Exercise description: Could you please output all of the data exactly, without the images?

Data extracts:
BEGIN

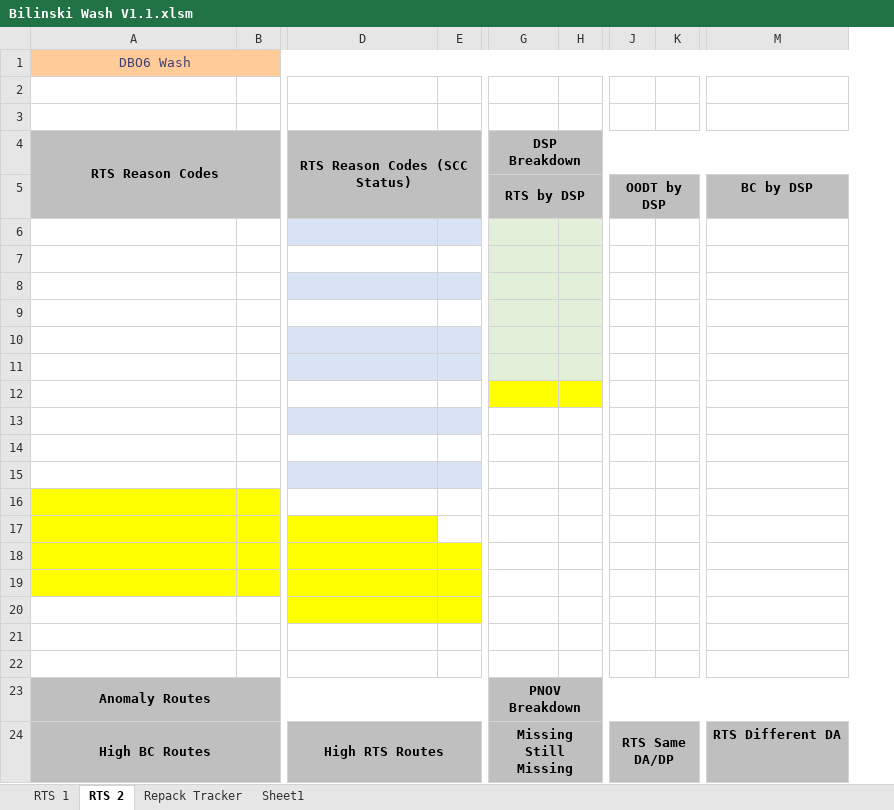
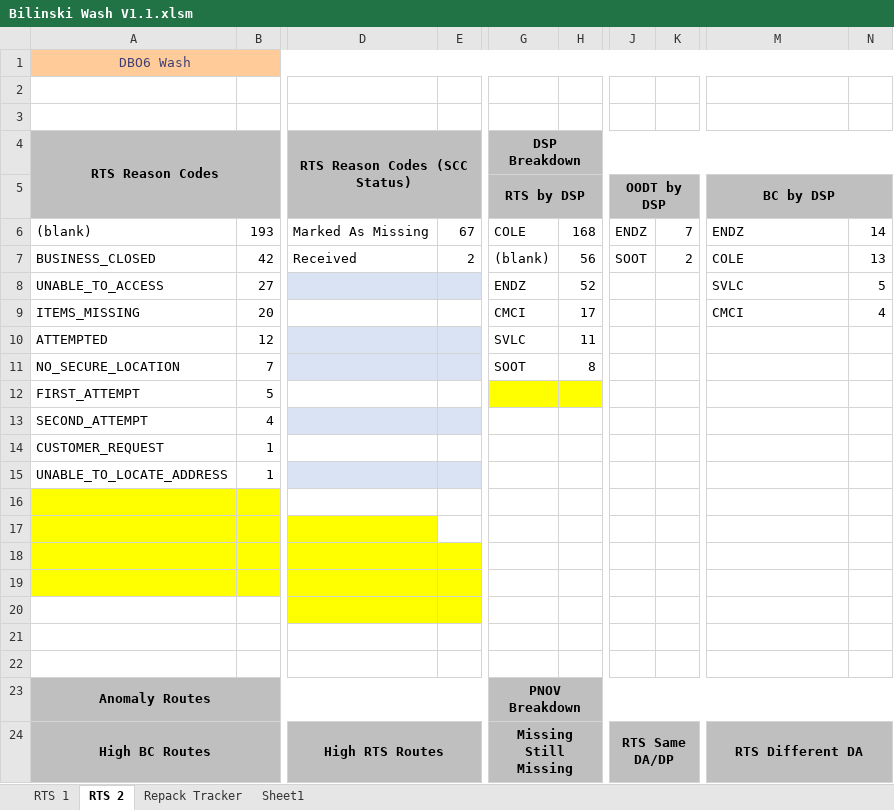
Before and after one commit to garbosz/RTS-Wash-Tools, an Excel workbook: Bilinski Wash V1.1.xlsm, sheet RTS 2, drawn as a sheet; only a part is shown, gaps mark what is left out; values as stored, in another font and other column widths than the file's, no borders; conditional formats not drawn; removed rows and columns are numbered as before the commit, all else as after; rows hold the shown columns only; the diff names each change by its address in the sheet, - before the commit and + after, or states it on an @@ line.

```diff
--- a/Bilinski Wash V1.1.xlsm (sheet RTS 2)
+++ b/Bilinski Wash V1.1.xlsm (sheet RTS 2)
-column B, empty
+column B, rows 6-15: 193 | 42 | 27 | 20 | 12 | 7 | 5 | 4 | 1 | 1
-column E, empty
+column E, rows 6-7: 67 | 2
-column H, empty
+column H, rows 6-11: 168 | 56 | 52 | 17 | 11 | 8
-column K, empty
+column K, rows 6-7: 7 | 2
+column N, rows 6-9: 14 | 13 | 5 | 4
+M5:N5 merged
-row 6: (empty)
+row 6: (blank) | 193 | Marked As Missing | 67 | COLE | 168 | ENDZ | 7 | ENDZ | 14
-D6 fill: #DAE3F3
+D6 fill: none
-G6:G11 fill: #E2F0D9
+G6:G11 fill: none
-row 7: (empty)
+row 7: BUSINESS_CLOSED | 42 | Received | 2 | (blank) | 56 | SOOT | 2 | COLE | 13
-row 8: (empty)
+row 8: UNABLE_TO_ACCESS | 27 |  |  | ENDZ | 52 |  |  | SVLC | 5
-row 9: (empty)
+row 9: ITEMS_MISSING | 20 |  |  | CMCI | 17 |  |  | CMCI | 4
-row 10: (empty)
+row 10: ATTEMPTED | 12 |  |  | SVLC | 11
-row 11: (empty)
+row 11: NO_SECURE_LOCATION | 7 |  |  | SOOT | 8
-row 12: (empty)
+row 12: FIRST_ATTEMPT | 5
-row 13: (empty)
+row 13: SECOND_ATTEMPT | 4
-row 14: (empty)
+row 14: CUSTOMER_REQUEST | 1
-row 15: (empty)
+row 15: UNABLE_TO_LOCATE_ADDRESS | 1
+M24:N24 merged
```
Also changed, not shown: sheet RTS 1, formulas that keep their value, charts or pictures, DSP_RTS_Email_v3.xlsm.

END

Reply:
Before and after one commit to garbosz/RTS-Wash-Tools, an Excel workbook: Bilinski Wash V1.1.xlsm, sheet RTS 2, drawn as a sheet; only a part is shown, gaps mark what is left out; values as stored, in another font and other column widths than the file's, no borders; conditional formats not drawn; removed rows and columns are numbered as before the commit, all else as after; rows hold the shown columns only; the diff names each change by its address in the sheet, - before the commit and + after, or states it on an @@ line.

```diff
--- a/Bilinski Wash V1.1.xlsm (sheet RTS 2)
+++ b/Bilinski Wash V1.1.xlsm (sheet RTS 2)
-column B, empty
+column B, rows 6-15: 193 | 42 | 27 | 20 | 12 | 7 | 5 | 4 | 1 | 1
-column E, empty
+column E, rows 6-7: 67 | 2
-column H, empty
+column H, rows 6-11: 168 | 56 | 52 | 17 | 11 | 8
-column K, empty
+column K, rows 6-7: 7 | 2
+column N, rows 6-9: 14 | 13 | 5 | 4
+M5:N5 merged
-row 6: (empty)
+row 6: (blank) | 193 | Marked As Missing | 67 | COLE | 168 | ENDZ | 7 | ENDZ | 14
-D6 fill: #DAE3F3
+D6 fill: none
-G6:G11 fill: #E2F0D9
+G6:G11 fill: none
-row 7: (empty)
+row 7: BUSINESS_CLOSED | 42 | Received | 2 | (blank) | 56 | SOOT | 2 | COLE | 13
-row 8: (empty)
+row 8: UNABLE_TO_ACCESS | 27 |  |  | ENDZ | 52 |  |  | SVLC | 5
-row 9: (empty)
+row 9: ITEMS_MISSING | 20 |  |  | CMCI | 17 |  |  | CMCI | 4
-row 10: (empty)
+row 10: ATTEMPTED | 12 |  |  | SVLC | 11
-row 11: (empty)
+row 11: NO_SECURE_LOCATION | 7 |  |  | SOOT | 8
-row 12: (empty)
+row 12: FIRST_ATTEMPT | 5
-row 13: (empty)
+row 13: SECOND_ATTEMPT | 4
-row 14: (empty)
+row 14: CUSTOMER_REQUEST | 1
-row 15: (empty)
+row 15: UNABLE_TO_LOCATE_ADDRESS | 1
+M24:N24 merged
```
Also changed, not shown: sheet RTS 1, formulas that keep their value, charts or pictures, DSP_RTS_Email_v3.xlsm.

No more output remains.